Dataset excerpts
■ ■ ■ ■ ■ ■ ■
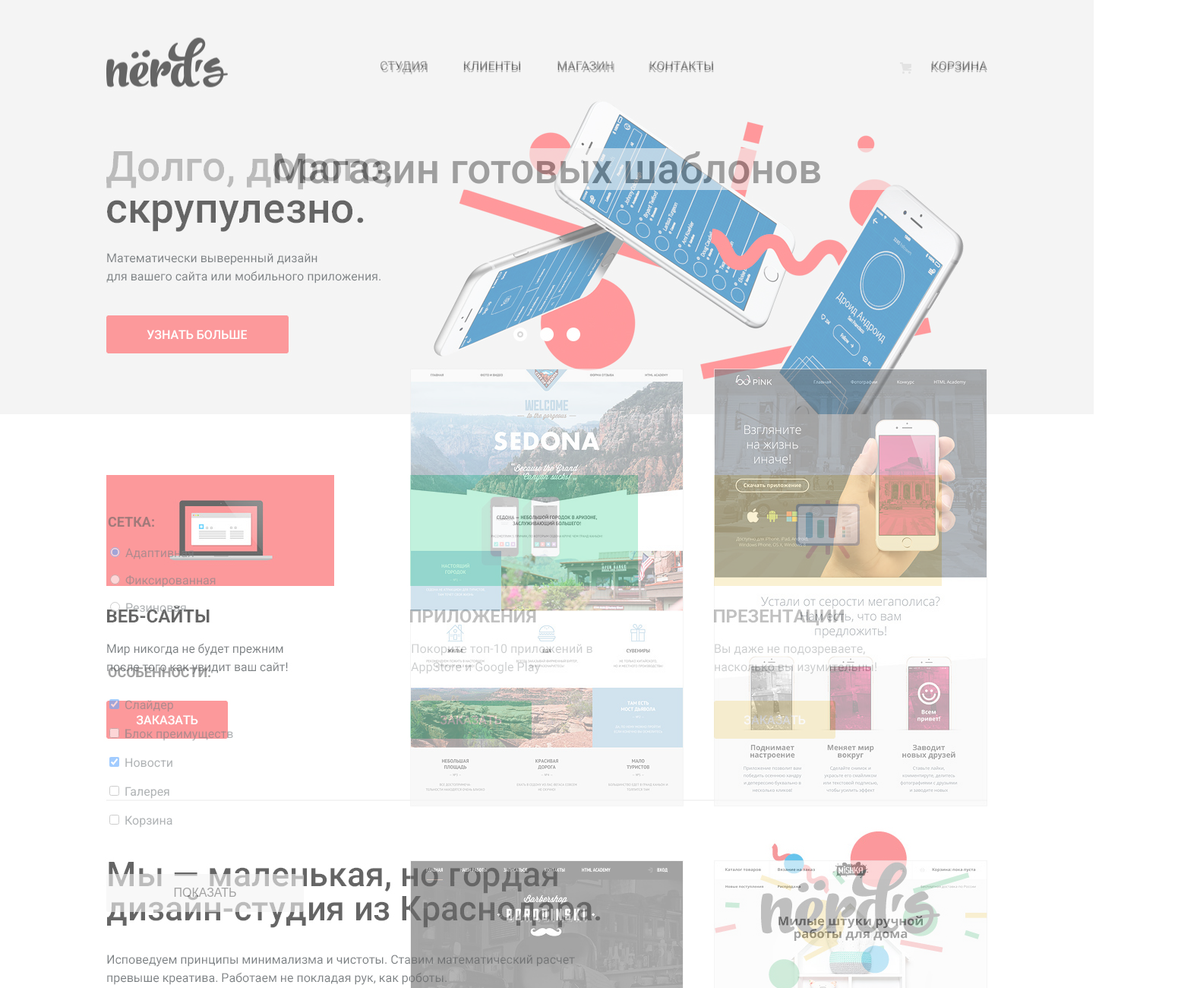
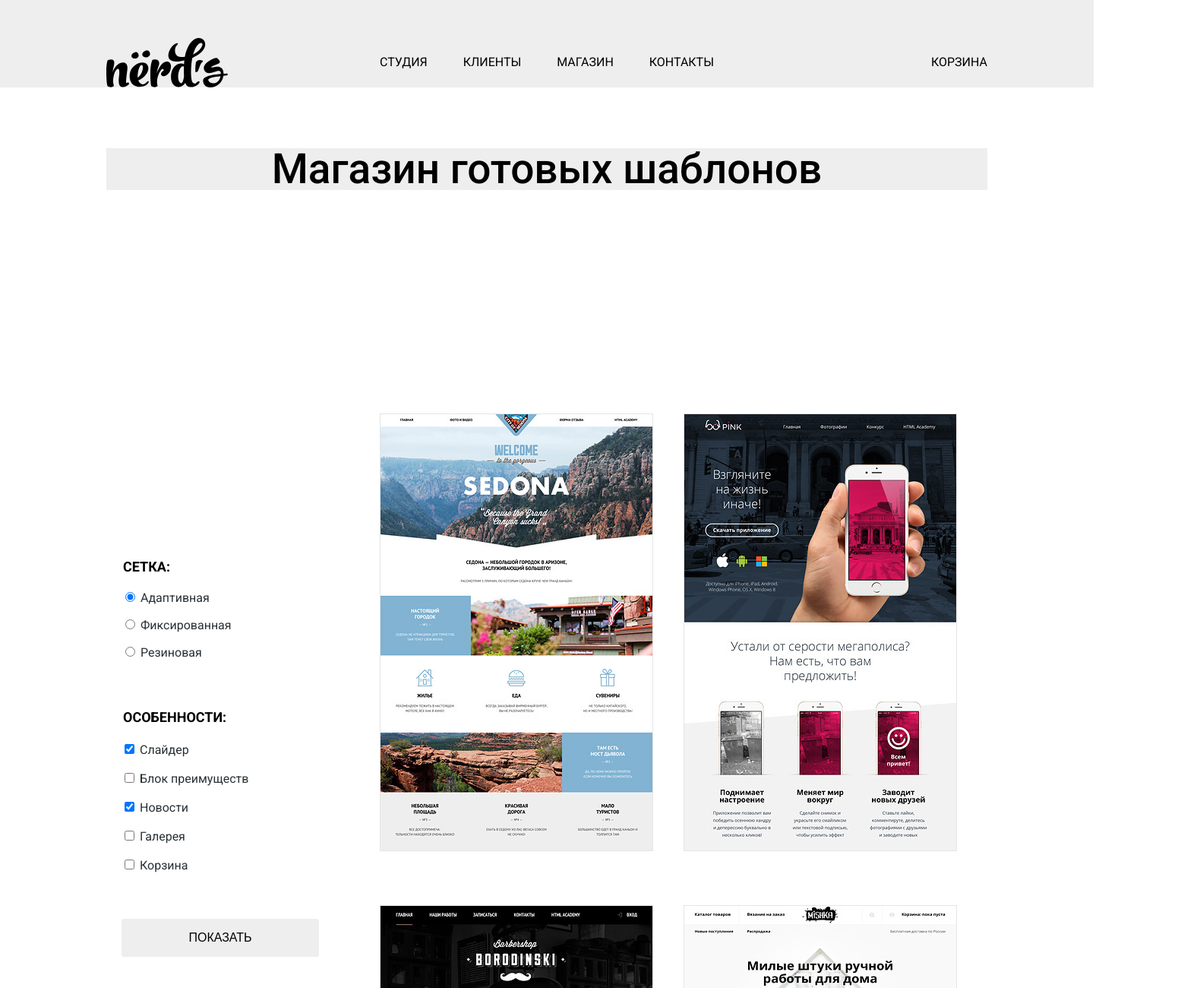
Before and after one commit to ECoolkov/1266947-nerds-27, a plain HTML site: page inner.html in a window 1280 px wide. Shown: the top 1300 px of the page at 76% size, 1580 px wide, since content can reach past the window. Drawn offline with Linux system fonts and the light colour scheme.

Commit message:
fix after code review

```diff
--- a/css/style.css
+++ b/css/style.css
@@ -12,15 +12,10 @@ body {
   background-color: white;
 
   min-width: 1440px;
-  min-height: 1925px;
+}
 
-  /*  scaffold */
-  /*  background-image: url("../img/nerds-catalog.jpg");*/
-  background-image: url("../img/nerds-index.jpg");
-  opacity: 0.6;
-  width: 1440px;
-  height: 2476px;
-  background-repeat: no-repeat;
+*, *::before, *::after {
+  box-sizing: border-box;
 }
 
 a {
@@ -32,21 +27,30 @@ img {
   height: auto;
 }
 
+.container {
+  width: 1200px;
+  padding: 0 20px;
+  margin: 0 auto;
+
+}
+
 /*Header*/
 .main-header {
   margin-bottom: 18px;
+  background-color: #eeeeee;
 }
 
 .main-nav {
   line-height: 1.88;
-  background-color: #eeeeee;
+  padding-top: 50px;
+
   color: black;
 
   display: flex;
+  align-items: center;
 }
 
-.main-header-logo,
-.main-header-logo img {
+.main-header-logo {
   width: 160px;
   height: 65px;
   margin-right: 200px;
@@ -65,20 +69,6 @@ img {
   margin: 0;
   padding: 0;
   margin-left: auto;
-}
-
-.main-nav-wrapper {
-  width: 1160px;
-  padding: 0 20px;
-  margin: 0 auto;
-  padding-top: 50px;
-
-  display: flex;
-  align-items: center;
-}
-
-.main-nav-wrapper ul {
-  margin-top: 10px;
 }
 
 .site-nav,
@@ -111,6 +101,8 @@ img {
 
 /*debug*/
 .about-us {
+  margin: 0 auto;
+  padding: 0;
   min-height: 529px;
   margin-top: 80px;
 }
@@ -121,6 +113,10 @@ img {
   margin-bottom: 80px;
 }
 
+.services {
+  width: 1100px;
+}
+
 .main-services li {
   list-style: none;
 }
@@ -128,8 +124,6 @@ img {
 .main-services {
   margin: 0 auto;
   padding: 0;
-  margin-left: 140px;
-  width: 1100px;
 
   display: flex;
   justify-content: space-between;
@@ -166,9 +160,7 @@ img {
   margin-bottom: 35px;
 }
 
-.websites-button,
-.applications-button,
-.demonstrations-button {
+.button {
   margin: 0;
   padding: 0;
   border: none;
@@ -196,16 +188,12 @@ img {
 
 /*Footer*/
 .main-footer {
+  margin: 0 auto;
+  padding: 0;
+  display: flex;
+  align-items: center;
   background-color: white;
   min-height: 217px;
-  width: 1200px;
-}
-
-.footer-wrapper {
-  margin: 0 auto;
-  padding: 0 auto;
-  width: 960px;
-  display: flex;
 }
 
 .footer-campaign {
@@ -224,26 +212,23 @@ img {
 
   margin: 0;
   padding: 0;
+  width: 260px;
   margin-right: 140px;
   margin-top: 65px;
   padding-left: 20px;
   padding-top: 25px;
   min-height: 80px;
-  width: 260px;
 
   display: flex;
   justify-content: space-between;
 }
 
 .footer-offer-container {
+  width: 560px;
   margin: 0;
   padding: 0;
-  width: 600px;
+  margin-top: 65px;
   min-height: 63px;
-  margin-top: 65px;
-  margin-bottom: 79px;
-  padding-left: 23px;
-  padding-bottom: 10px;
 
   display: flex;
   flex-direction: column;
@@ -267,43 +252,23 @@ img {
   text-align: center;
   background-color: #eeeeee;
   color: #000000;
+  /*display: inline-block;*/
 }
 
 /*debug*/
 .sorting {
-  width: 1440px;
+  width: 1160px;
   margin: 0;
   margin-top: 105px;
   padding: 0;
   min-height: 130px;
-  margin-left: 140px;
-}
-
-/*debug*/
-
-.price {
-  margin: 0;
-  padding: 0;
-  width: 260px;
-  min-height: 130px;
-  margin-left: 140px;
-}
-
-.filters-container {
-  margin: 0;
-  padding: 0;
-  min-height: 701px;
-  width: 260px;
-
-  display: flex;
-  flex-direction: column;
-
 }
 
 .filters {
   margin: 0;
   padding: 0;
-  width: 260px;
+  width: 300px;
+  display: flex;
   min-height: 512px;
 }
 
@@ -317,46 +282,60 @@ img {
 }
 
 .catalog-columns {
+  /*width: 100%;*/
   margin: 0;
+  margin-top: 59px;
   padding: 0;
-  width: 1200px;
   display: flex;
   justify-content: space-between;
 }
 
 .catalog {
-  width: 760px;
+  width: 800px;
+  margin: 0;
+  padding: 0;
 
-  margin-right: 140px;
   /* Временно для сетки */
   min-height: 1917px;
 }
 
 .catalog-list {
+  padding: 0;
+  margin: 0;
+
   display: flex;
   flex-wrap: wrap;
 
-  width: 800px;
-  padding: 0;
-  margin: 0;
-  margin-left: 240px;
   min-height: 1875px;
 
   list-style: none;
-}
-
-.catalog-list img {
-  /* Временно для сетки */
-  /*margin-top: 100px;*/
 }
 
 .catalog-item {
   width: 360px;
   margin-bottom: 30px;
   margin-right: 40px;
+
   /* Временно для сетки */
   min-height: 617px;
 }
+
+.filters {
+  margin: 0;
+  padding: 0 20px;
+  width: 300px;
+  min-height: 703px;
+  display: flex;
+  flex-direction: column;
+}
+
+.price {
+  width: 260px;
+  height: 130px;
+  margin: 0;
+  padding: 0;
+}
+
 
 .filters-form fieldset {
   border: none;
@@ -386,12 +365,12 @@ img {
   margin-top: 57px;
 }
 
-
 .filters-form {
+  width: 260px;
   margin: 0;
   padding: 0;
-  width: 260px;
-  margin-left: 140px;
+  display: flex;
+  flex-direction: column;
 }
 
 .filters-form legend {
@@ -431,12 +410,12 @@ label {
 }
 
 .pagination {
-  width: 442px;
-  height: 50px;
-  margin-top: 40px;
-  display: inline-block;
+  width: 440px;
+  min-height: 50px;
+  margin: 0;
 }
 
-.catalog-map {
+.catalog-map,
+.main-page-map {
   margin-top: 50px;
 }
--- a/inner.html
+++ b/inner.html
@@ -8,9 +8,9 @@
 </head>
 <body class="inner-page">
 <header class="main-header">
-  <nav class="main-nav">
-    <div class="main-nav-wrapper">
-      <a class="main-header-logo" href="index.html"><img src="img/logo.svg" width="160" height="65" alt="Логотип нёрдс"></a>
+  <nav class="main-nav container">
+    <a class="main-header-logo" href="index.html"><img src="img/logo.svg" width="160" height="65"
+                                                       alt="Логотип нёрдс"></a>
     <ul class="site-nav">
       <li class="site-nav-item"><a href="#">студия</a></li>
       <li class="site-nav-item"><a href="#">клиенты</a></li>
@@ -20,18 +20,18 @@
     <ul class="header-cart">
       <li class="header-cart-link"><a class="cart-link" href="#">корзина</a></li>
     </ul>
-    </div>
   </nav>
 </header>
-<main>
+<main class="container">
   <h1 class="page-title">Магазин готовых шаблонов</h1>
   <!-- debug -->
   <section class="sorting"></section>
   <!-- debug -->
   <div class="catalog-columns">
-    <div class="filters-container">
-      <section class="price"></section>
+
     <section class="filters">
+      <form class="price" action="https://echo.htmlacademy.ru" method="post">
+      </form>
       <form class="filters-form" action="https://echo.htmlacademy.ru" method="post">
         <fieldset class="filters-fieldset">
           <legend>сетка:</legend>
@@ -78,7 +78,6 @@
         <button class="filters-button" type="submit">показать</button>
       </form>
     </section>
-    </div>
 
     <section class="catalog">
       <!--      <h2 class="visually-hidden">список макетов</h2>-->
@@ -102,17 +101,16 @@
           <a href="#"><img src="img/kvast.jpg" width="360" height="576" alt="макет кваст"></a>
         </li>
       </ul>
+      <section class="pagination"></section>
     </section>
   </div>
-  <section class="pagination"></section>
   <section class="catalog-map">
     <!--    <h2 class="visually-hidden">Как до нас добраться</h2>-->
     <a href="#"><img src="img/map.jpg" width="1440" height="416"
                      alt="Офис компании Нёрдс по адресу ул. Большая Конюшенная19/8, Санкт-Петербург"></a>
   </section>
 </main>
-<footer class="main-footer">
-  <div class="footer-wrapper">
+<footer class="main-footer container">
   <ul class="footer-social">
     <li class="social-button">
       <a class="social-button-vk" href="#"><span class='visually-hidden'>Вконтакте</span></a>
@@ -127,7 +125,6 @@
   <div class="footer-offer-container">
     <b class="footer-campaign">Давайте дружить, это выгодно!</b>
     <p class="footer-offer">Скидка 10% для друзей из социальных сетей</p>
-    </div>
   </div>
 </footer>
 <section class="feedback-popup">
```
Also changed, not shown: index.html (+6 -13 lines). Lines whose indentation alone changed are shown as unchanged.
■ ■ ■ ■ ■ ■ ■
# What needs to be done
Using the entries above, find all lines with "bottom". Copy them.

# Answer space
   margin-bottom: 18px;
   margin-bottom: 80px;
   margin-bottom: 35px;
-  margin-bottom: 79px;
-  padding-bottom: 10px;
   margin-bottom: 30px;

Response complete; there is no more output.